Every record below must come back exactly as written, with the images dropped.
<<<<
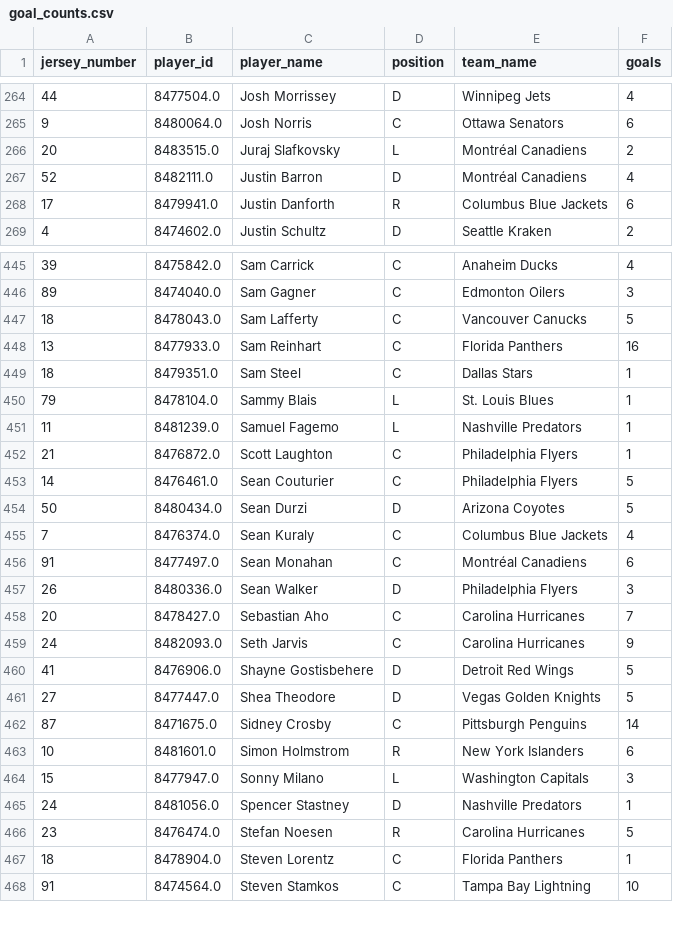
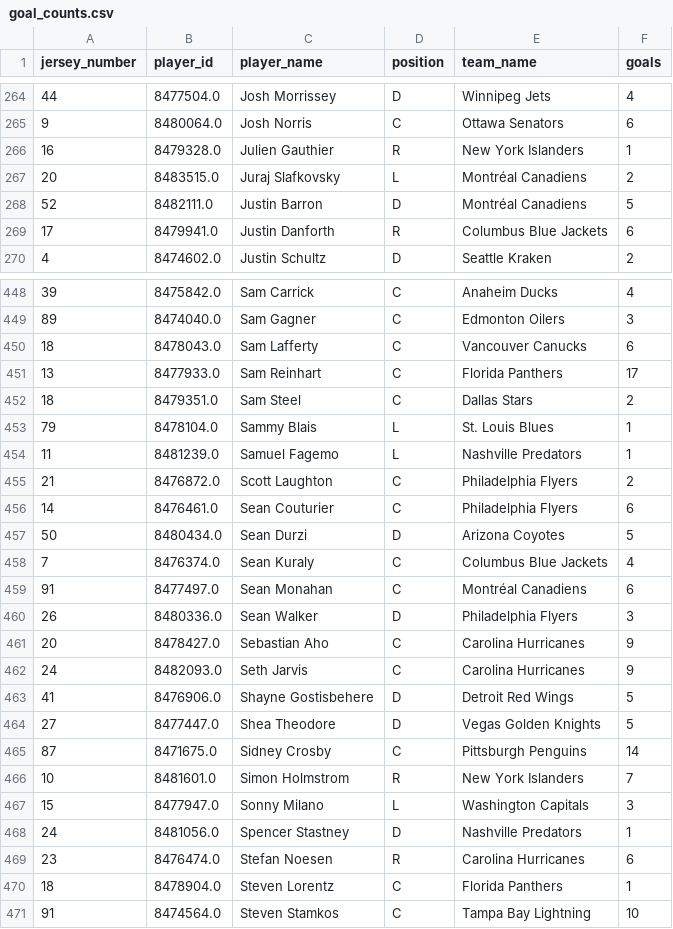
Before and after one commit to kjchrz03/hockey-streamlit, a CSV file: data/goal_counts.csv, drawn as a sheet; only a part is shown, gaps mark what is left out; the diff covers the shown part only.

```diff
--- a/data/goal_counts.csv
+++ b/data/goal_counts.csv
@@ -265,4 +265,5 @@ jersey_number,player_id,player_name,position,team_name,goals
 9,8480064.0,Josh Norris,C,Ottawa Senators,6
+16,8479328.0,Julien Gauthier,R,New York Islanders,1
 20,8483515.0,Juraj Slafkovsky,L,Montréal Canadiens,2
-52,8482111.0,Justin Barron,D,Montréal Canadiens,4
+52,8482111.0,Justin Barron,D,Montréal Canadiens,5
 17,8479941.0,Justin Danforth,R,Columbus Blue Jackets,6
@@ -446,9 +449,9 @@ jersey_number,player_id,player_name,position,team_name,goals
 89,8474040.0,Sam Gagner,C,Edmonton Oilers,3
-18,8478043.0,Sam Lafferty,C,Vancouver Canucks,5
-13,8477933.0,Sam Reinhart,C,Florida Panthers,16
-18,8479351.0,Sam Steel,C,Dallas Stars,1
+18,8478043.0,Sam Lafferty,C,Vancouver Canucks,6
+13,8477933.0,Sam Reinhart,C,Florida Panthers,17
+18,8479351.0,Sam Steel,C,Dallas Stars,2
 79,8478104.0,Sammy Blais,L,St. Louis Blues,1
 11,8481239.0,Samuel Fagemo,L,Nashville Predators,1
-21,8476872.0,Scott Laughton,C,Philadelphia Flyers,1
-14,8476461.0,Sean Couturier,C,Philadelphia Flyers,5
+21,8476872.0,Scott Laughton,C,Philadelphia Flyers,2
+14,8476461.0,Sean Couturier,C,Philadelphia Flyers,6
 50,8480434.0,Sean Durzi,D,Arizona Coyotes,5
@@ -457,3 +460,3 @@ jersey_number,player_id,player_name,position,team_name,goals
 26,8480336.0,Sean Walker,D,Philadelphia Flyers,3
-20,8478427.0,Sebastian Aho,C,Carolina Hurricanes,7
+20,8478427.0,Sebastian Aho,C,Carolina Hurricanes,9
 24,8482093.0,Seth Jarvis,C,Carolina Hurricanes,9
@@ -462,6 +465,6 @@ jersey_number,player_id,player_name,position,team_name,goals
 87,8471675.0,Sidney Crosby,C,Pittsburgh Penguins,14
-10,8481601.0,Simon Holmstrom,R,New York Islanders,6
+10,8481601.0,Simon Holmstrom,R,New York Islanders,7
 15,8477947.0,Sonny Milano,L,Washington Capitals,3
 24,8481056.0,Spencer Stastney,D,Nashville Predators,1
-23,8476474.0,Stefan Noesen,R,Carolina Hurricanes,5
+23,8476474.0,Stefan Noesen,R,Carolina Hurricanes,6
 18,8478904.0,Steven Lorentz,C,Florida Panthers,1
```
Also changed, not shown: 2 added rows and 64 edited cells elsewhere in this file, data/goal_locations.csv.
>>>>
Task output:
Before and after one commit to kjchrz03/hockey-streamlit, a CSV file: data/goal_counts.csv, drawn as a sheet; only a part is shown, gaps mark what is left out; the diff covers the shown part only.

```diff
--- a/data/goal_counts.csv
+++ b/data/goal_counts.csv
@@ -265,4 +265,5 @@ jersey_number,player_id,player_name,position,team_name,goals
 9,8480064.0,Josh Norris,C,Ottawa Senators,6
+16,8479328.0,Julien Gauthier,R,New York Islanders,1
 20,8483515.0,Juraj Slafkovsky,L,Montréal Canadiens,2
-52,8482111.0,Justin Barron,D,Montréal Canadiens,4
+52,8482111.0,Justin Barron,D,Montréal Canadiens,5
 17,8479941.0,Justin Danforth,R,Columbus Blue Jackets,6
@@ -446,9 +449,9 @@ jersey_number,player_id,player_name,position,team_name,goals
 89,8474040.0,Sam Gagner,C,Edmonton Oilers,3
-18,8478043.0,Sam Lafferty,C,Vancouver Canucks,5
-13,8477933.0,Sam Reinhart,C,Florida Panthers,16
-18,8479351.0,Sam Steel,C,Dallas Stars,1
+18,8478043.0,Sam Lafferty,C,Vancouver Canucks,6
+13,8477933.0,Sam Reinhart,C,Florida Panthers,17
+18,8479351.0,Sam Steel,C,Dallas Stars,2
 79,8478104.0,Sammy Blais,L,St. Louis Blues,1
 11,8481239.0,Samuel Fagemo,L,Nashville Predators,1
-21,8476872.0,Scott Laughton,C,Philadelphia Flyers,1
-14,8476461.0,Sean Couturier,C,Philadelphia Flyers,5
+21,8476872.0,Scott Laughton,C,Philadelphia Flyers,2
+14,8476461.0,Sean Couturier,C,Philadelphia Flyers,6
 50,8480434.0,Sean Durzi,D,Arizona Coyotes,5
@@ -457,3 +460,3 @@ jersey_number,player_id,player_name,position,team_name,goals
 26,8480336.0,Sean Walker,D,Philadelphia Flyers,3
-20,8478427.0,Sebastian Aho,C,Carolina Hurricanes,7
+20,8478427.0,Sebastian Aho,C,Carolina Hurricanes,9
 24,8482093.0,Seth Jarvis,C,Carolina Hurricanes,9
@@ -462,6 +465,6 @@ jersey_number,player_id,player_name,position,team_name,goals
 87,8471675.0,Sidney Crosby,C,Pittsburgh Penguins,14
-10,8481601.0,Simon Holmstrom,R,New York Islanders,6
+10,8481601.0,Simon Holmstrom,R,New York Islanders,7
 15,8477947.0,Sonny Milano,L,Washington Capitals,3
 24,8481056.0,Spencer Stastney,D,Nashville Predators,1
-23,8476474.0,Stefan Noesen,R,Carolina Hurricanes,5
+23,8476474.0,Stefan Noesen,R,Carolina Hurricanes,6
 18,8478904.0,Steven Lorentz,C,Florida Panthers,1
```
Also changed, not shown: 2 added rows and 64 edited cells elsewhere in this file, data/goal_locations.csv.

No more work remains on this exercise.